The two Japanese words that define this aesthetic are kawaii and moé. Kawaii is roughly translated as ‘cute’ and moé as the subject/object of fascination. Whilst this can have an erotic subtext, it is often anti-erotic. If anything, the kawaii aesthetic is paradoxically asexual (it ‘plays’ with erotic signs and symbols without the aim of sexual consummation).

 

 

 

 

In fact, there seems to be trend amongst Japanese teenagers to turn away from ‘real’ sex to ‘virtual’ sex. The term nijigen fechi means someone who is only turned on by manga and anime. In 2008 Takashita Taichi petitioned the government to recognize marriage to anime characters, effectively a moé marriage.

This has a playful, ironic aspect and I am sure many Japanese are mystified that Westerners take this all so seriously. Don’t Westerner’s have a sense of humour, of irony?

There is a rather lazy and cliched argument that the emphasis on fantasy is a way for the otherwise conservative and unimaginative Japanese to escape their ‘herd’ society. This is deeply insulting and racist. Japanese society has always been very creative with a deep aesthetic appreciation of the arts. Indeed, one could say they have a profound erotic connection to beauty. One cannot appreciate Japanese culture without understanding how important their appreciation of beauty was. It saturates every aspect of Japanese culture to the exquisitely sculpted Japanese garden, to elaborate, fine silk clothing, to tea ceremonies, to calligraphy and the arts and crafts in general.

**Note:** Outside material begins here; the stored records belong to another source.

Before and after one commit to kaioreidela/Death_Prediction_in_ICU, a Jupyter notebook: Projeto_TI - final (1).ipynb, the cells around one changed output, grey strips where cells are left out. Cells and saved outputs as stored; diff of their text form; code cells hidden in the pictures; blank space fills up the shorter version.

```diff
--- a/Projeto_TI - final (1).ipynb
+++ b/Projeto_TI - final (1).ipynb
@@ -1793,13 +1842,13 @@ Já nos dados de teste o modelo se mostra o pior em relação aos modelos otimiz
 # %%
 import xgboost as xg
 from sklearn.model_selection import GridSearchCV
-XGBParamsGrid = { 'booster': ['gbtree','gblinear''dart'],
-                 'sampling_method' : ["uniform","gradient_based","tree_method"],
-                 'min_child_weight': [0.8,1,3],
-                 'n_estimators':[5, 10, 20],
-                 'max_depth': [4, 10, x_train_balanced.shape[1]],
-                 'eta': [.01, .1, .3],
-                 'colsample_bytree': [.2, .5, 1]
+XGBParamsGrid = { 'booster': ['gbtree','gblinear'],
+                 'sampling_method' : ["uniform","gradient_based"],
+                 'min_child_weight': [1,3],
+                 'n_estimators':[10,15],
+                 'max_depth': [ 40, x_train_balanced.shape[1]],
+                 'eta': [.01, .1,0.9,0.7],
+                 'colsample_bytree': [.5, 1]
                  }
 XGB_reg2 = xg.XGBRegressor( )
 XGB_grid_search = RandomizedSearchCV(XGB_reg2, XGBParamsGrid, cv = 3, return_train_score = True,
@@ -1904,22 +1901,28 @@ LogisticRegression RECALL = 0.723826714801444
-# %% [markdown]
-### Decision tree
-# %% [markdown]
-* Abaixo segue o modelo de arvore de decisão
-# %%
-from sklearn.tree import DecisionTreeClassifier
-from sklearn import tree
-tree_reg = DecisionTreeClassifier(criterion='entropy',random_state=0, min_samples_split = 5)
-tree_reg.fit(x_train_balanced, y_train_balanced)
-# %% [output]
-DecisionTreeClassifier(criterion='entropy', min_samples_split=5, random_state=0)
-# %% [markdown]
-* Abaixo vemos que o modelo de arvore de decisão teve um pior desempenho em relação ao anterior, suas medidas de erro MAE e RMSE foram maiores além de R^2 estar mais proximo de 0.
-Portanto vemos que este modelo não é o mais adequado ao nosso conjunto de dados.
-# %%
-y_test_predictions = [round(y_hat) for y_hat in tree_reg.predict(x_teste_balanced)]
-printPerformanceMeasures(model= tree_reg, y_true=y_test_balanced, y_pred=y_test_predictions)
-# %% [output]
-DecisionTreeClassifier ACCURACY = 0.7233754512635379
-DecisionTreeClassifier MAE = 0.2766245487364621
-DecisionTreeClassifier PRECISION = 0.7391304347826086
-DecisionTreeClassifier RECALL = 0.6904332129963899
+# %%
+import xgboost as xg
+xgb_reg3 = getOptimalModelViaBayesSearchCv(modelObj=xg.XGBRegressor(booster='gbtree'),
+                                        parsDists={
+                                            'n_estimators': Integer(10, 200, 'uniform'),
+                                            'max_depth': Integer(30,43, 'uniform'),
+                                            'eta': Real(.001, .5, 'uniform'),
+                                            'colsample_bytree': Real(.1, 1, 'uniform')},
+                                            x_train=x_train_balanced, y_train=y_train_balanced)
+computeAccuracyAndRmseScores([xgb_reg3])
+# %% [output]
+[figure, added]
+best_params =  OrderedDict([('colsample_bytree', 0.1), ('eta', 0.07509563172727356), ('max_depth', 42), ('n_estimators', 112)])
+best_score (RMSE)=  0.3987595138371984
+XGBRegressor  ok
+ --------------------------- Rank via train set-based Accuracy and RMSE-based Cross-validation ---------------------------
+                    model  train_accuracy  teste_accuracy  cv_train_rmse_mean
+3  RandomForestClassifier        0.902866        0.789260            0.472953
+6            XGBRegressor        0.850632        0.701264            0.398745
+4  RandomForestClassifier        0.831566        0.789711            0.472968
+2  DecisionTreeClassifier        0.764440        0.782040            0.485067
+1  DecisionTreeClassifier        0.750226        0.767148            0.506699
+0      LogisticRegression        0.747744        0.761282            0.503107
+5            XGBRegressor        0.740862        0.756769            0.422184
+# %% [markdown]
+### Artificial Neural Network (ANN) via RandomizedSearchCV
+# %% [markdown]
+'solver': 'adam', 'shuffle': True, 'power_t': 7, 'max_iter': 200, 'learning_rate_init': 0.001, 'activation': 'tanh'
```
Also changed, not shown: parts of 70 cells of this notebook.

The problem really lies with a schizophrenic Western mind that has split the ‘erotic’ from culture. This split has marginalized many forms of erotic expression, including the humorous. Many shunga were in fact meant to be read as parodies or comedies. It is the Western mind, lacking a sophisticated erotic language, that reads them in such crude terms.

I do think this is a case of a less sophisticated culture attempting to interpret a far more sophisticated one.

There is a lot of humour and irony in Japanese pop culture. It is above all, about having fun, about playing with fashion and consumerism. It is meant to be ‘over-the-top’. It is the Western mind that is so ‘up-tight’ that it doesn’t get the joke.